M&A Post the Credit Crunch
The past few months been a roller coaster as regards the economy and no part of the UK economy will be immune to the effects.
For Mergers and Acquisitions, the key effect of the credit crunch has been the availability of acquisition finance. Interestingly the main providers of “cash flow loans” (where the loan is based on future cash flows and not supported by assets) were RBS and HBOS, the two banks with the worst capital ratios. The difficulty in obtaining credit is however not new, and can be traced back to last year, so what has changed in the aftermath of the government bank bail-out?
The key thing is sentiment. Companies are tending to hang onto their cash, as debt finance is very difficult at present, and the same is true of raising equity on the markets (especially smaller companies on eg AIM). Valuations have undoubtedly taken a hammering, reflecting the revised economic circumstances as seen by declining P/E ratios in publicly quoted companies.
M&A activity has slowed down dramatically, particularly in the bigger, debt driven deals, but certainly not stopped in the SME market. Just as now would seem to represent a buying opportunity in the stock markets, so it is in private companies too. The difficulty is finding the company prepared to sell, and structuring a deal to meet the needs of both parties.

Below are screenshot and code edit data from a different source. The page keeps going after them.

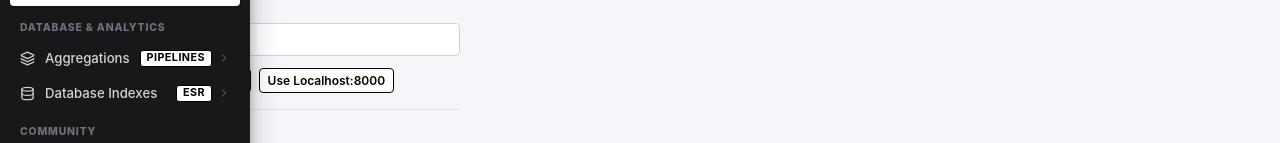
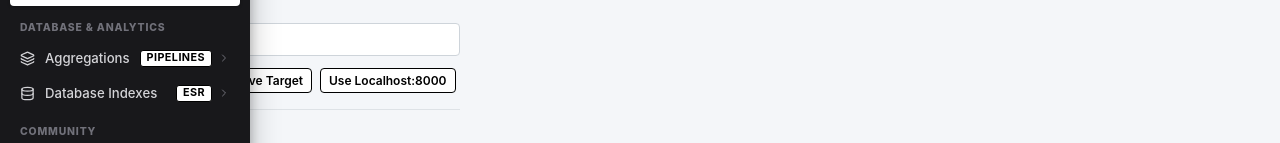
Before and after one commit to miarasel23/careguide-font-end, a React (Vite) app: page / in a window 1280 px wide. Both pictures are taken after a click on the button "API Server". Shown: the part 171-314 px from the top of the page. Built offline with nearby package versions, Linux system fonts and the light colour scheme; no server answers.

Commit message:
feat: connect to Cloudflare edge backend

```diff
--- a/src/api.js
+++ b/src/api.js
@@ -8,7 +8,7 @@ const getBaseUrl = () => {
   }
   if (typeof window !== "undefined") {
     if (window.location.hostname.includes("github.io")) {
-      return "https://fagcf-103-77-60-145.run.pinggy-free.link/api/v1";
+      return "https://automation-databases-viruses-denied.trycloudflare.com/api/v1";
     }
     if (window.location.hostname.includes("onrender.com")) {
       return "https://careguide-back-end-node.onrender.com/api/v1";
--- a/src/components/ApiSettingsModal.jsx
+++ b/src/components/ApiSettingsModal.jsx
@@ -100,11 +100,11 @@ export default function ApiSettingsModal({ isOpen, onClose }) {
               {isTesting ? "Testing..." : "Test Connection"}
             </button>
             <button
-              onClick={() => setCurrentUrl("https://fagcf-103-77-60-145.run.pinggy-free.link/api/v1")}
+              onClick={() => setCurrentUrl("https://automation-databases-viruses-denied.trycloudflare.com/api/v1")}
               className="btn btn-secondary btn-sm"
               type="button"
             >
-              Use Live Tunnel
+              Use Cloudflare Live Target
             </button>
             <button
               onClick={() => setCurrentUrl("http://localhost:8000/api/v1")}
```
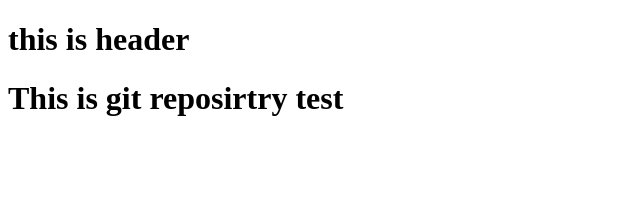
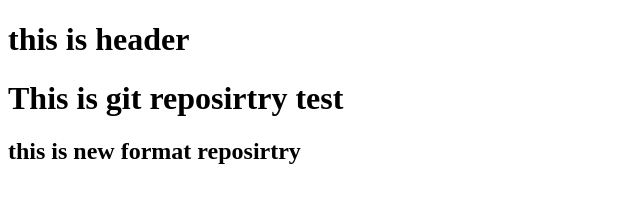
Before and after one commit to mtanveer002/reactApp, a plain HTML site: page index.html in a window 1280 px wide. Shown: the whole page, without its empty margins (0-640 px from the left). Drawn offline with Linux system fonts and the light colour scheme.

Commit message:
3rd comment

```diff
--- a/index.html
+++ b/index.html
@@ -7,5 +7,6 @@
   <body>
     <h1>this is header</h1>
     <h1>This is git reposirtry test</h1>
+    <h2>this is new format reposirtry</h2>
   </body>
 </html>
```
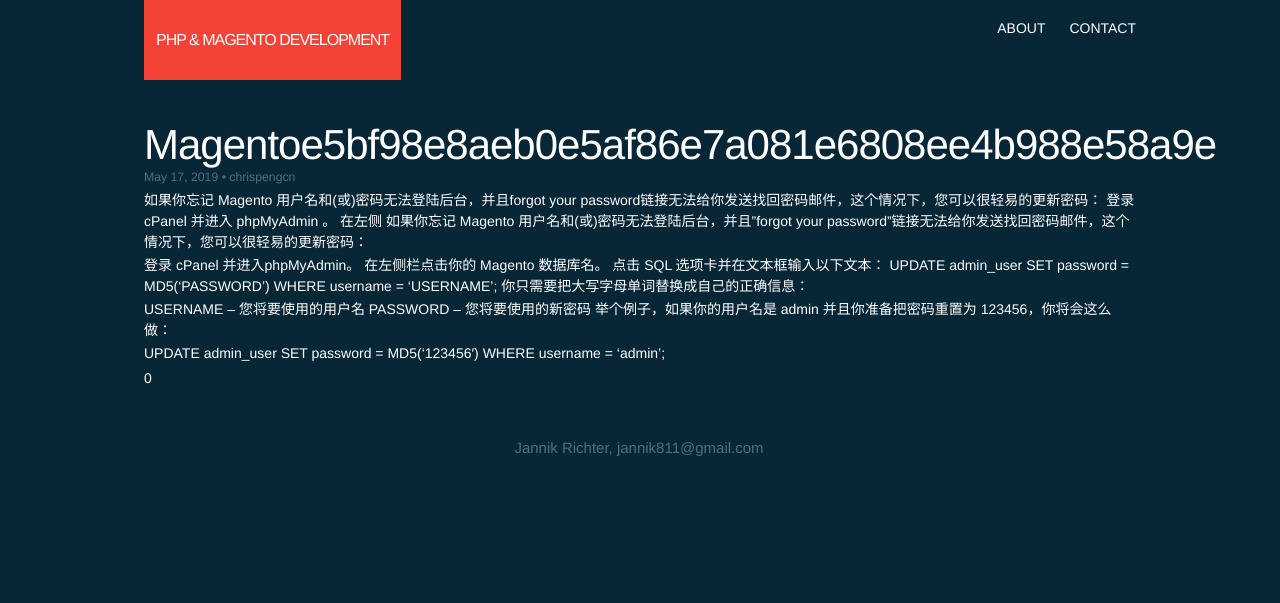
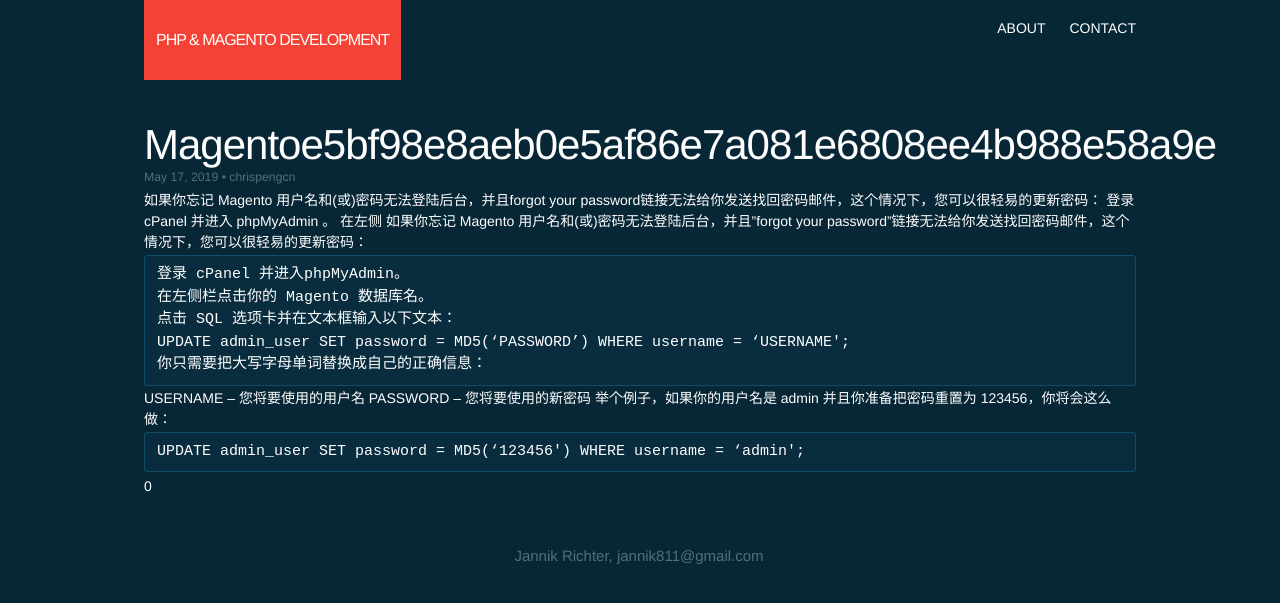
Before and after one commit to chrispengcn/chrispengcn.github.io, a Jekyll site: the page built from _posts/2019-05-17-magentoe5bf98e8aeb0e5af86e7a081e6808ee4b988e58a9e.md, in a window 1280 px wide. Shown: the top 603 px of the page. Built offline with Jekyll 4.4.1, drawn with Linux system fonts in a browser that asks for light colours.

```diff
--- a/_posts/2019-05-17-magentoe5bf98e8aeb0e5af86e7a081e6808ee4b988e58a9e.md
+++ b/_posts/2019-05-17-magentoe5bf98e8aeb0e5af86e7a081e6808ee4b988e58a9e.md
@@ -10,15 +10,12 @@ post_date: 2019-05-17 13:48:56
 ---
 如果你忘记 Magento 用户名和(或)密码无法登陆后台，并且forgot your password链接无法给你发送找回密码邮件，这个情况下，您可以很轻易的更新密码： 登录 cPanel 并进入 phpMyAdmin 。 在左侧
 如果你忘记 Magento 用户名和(或)密码无法登陆后台，并且”forgot your password”链接无法给你发送找回密码邮件，这个情况下，您可以很轻易的更新密码：
-
-登录 cPanel 并进入phpMyAdmin。
+<pre>登录 cPanel 并进入phpMyAdmin。
 在左侧栏点击你的 Magento 数据库名。
 点击 SQL 选项卡并在文本框输入以下文本：
 UPDATE admin_user SET password = MD5(‘PASSWORD’) WHERE username = ‘USERNAME';
-你只需要把大写字母单词替换成自己的正确信息：
-
+你只需要把大写字母单词替换成自己的正确信息：</pre>
 USERNAME – 您将要使用的用户名
 PASSWORD – 您将要使用的新密码
 举个例子，如果你的用户名是 admin 并且你准备把密码重置为 123456，你将会这么做：
-
-UPDATE admin_user SET password = MD5(‘123456′) WHERE username = ‘admin';
+<pre>UPDATE admin_user SET password = MD5(‘123456′) WHERE username = ‘admin';</pre>
```
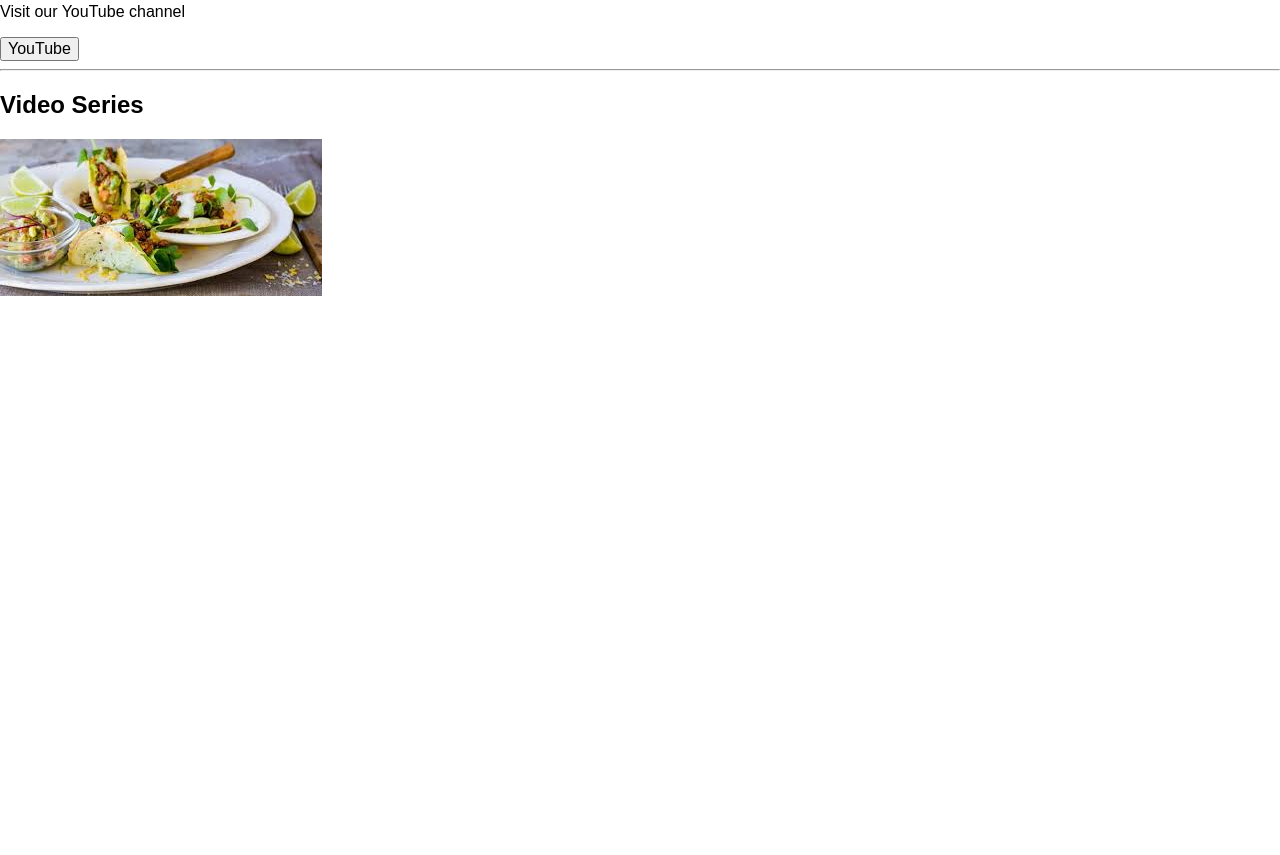
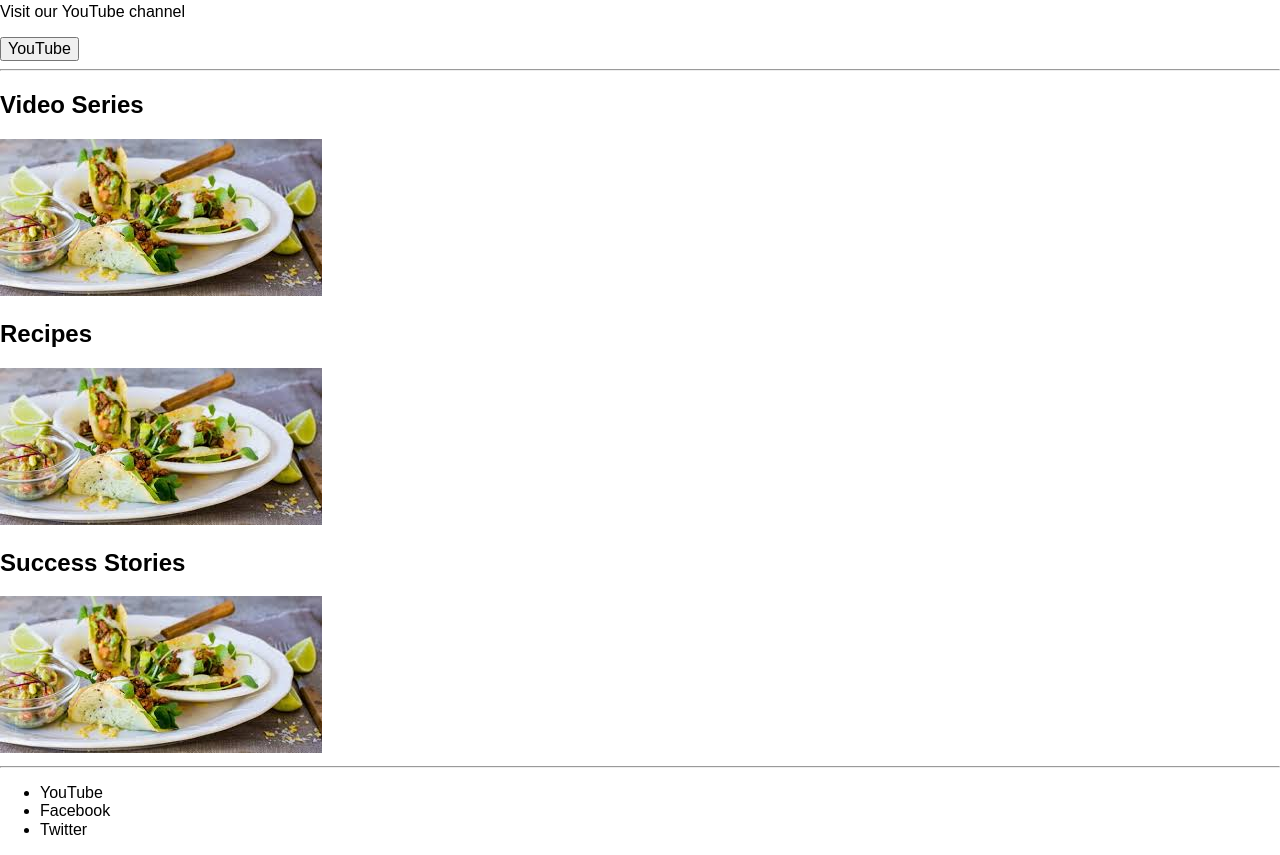
Before and after one commit to gregknudsen-zz/bal-redesign, a plain HTML site: page index.html in a window 1280 px wide. Shown: the part 511-1366 px from the top of the page. Before the commit the page ends 811 px from the top, so only its background shows below. Drawn offline with Linux system fonts and the light colour scheme.

Commit message:
basic structure in place

```diff
--- a/index.html
+++ b/index.html
@@ -46,7 +46,24 @@
 	<div class="lower-nav">
 		<h2>Video Series</h2>
 		<img src="img/cover.jpg">
+
+		<h2>Recipes</h2>
+		<img src="img/cover.jpg">
+
+		<h2>Success Stories</h2>
+		<img src="img/cover.jpg">
 	</div>
+	<hr>
+
+	<footer>
+		<div class="social-media">
+			<ul>
+				<li>YouTube</li>
+				<li>Facebook</li>
+				<li>Twitter</li>
+			</ul>
+		</div>
+	</footer>
 
 
 	<script type="text/javascript" href="/main.js"></script>
```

As one property consultant mentioned recently, “the Bottom Feeders are out!” Whilst good businesses will not sell at rock bottom prices, Vendors will consider more flexible deal structures that would simply not have been possible in the past.
If you do have some cash, and are considering acquisition as a growth strategy, now is the time to start looking. In M & A, critical mass is key to valuation, and if you can achieve this through acquisition and then sell, it can be highly lucrative.
Alternatively if margins become under pressure, a sensibly structured deal might actually reduce your business risk. People confuse low risk with doing nothing – the two are not the same.
It may be argued that a pricing adjustment was overdue in the SME market, particularly in the minds of vendors, where matching seller and buyer price expectations was proving a stumbling block for many potential mergers. Whilst some sellers will undoubtedly postpone sale, hoping for a more conducive market in a couple of years, it is likely to take many businesses much longer to build profits back up, and may not be possible where the owner manager is already losing some of their drive.
If battling through what might be a long recession is not attractive, Vendors need to be open to more flexible deal structures, which will almost certainly involve some form of deferred consideration, earn out, or maybe share exchange.
If you decide to postpone sale, you should be prepared to stick with it at least 5 years – 2 years for business performance to pick up before sale is even considered, maybe a year to achieve the sale, and up to 2 years earn out.
The scale of intervention in the banking sector has been so significant, that its effects will be long lasting. We cannot foresee the rapid return to easy going credit, however the costs of debt are at historically unprecedented levels, which should ease cash flow.
Companies will continue to seek growth through acquisition, but only the better deals will receive funding.
“If the fit is good and the deal is right, we can get funding”
Director of £12m acquisitive software Company
Download a PDF version of M&A Post the Credit Crunch.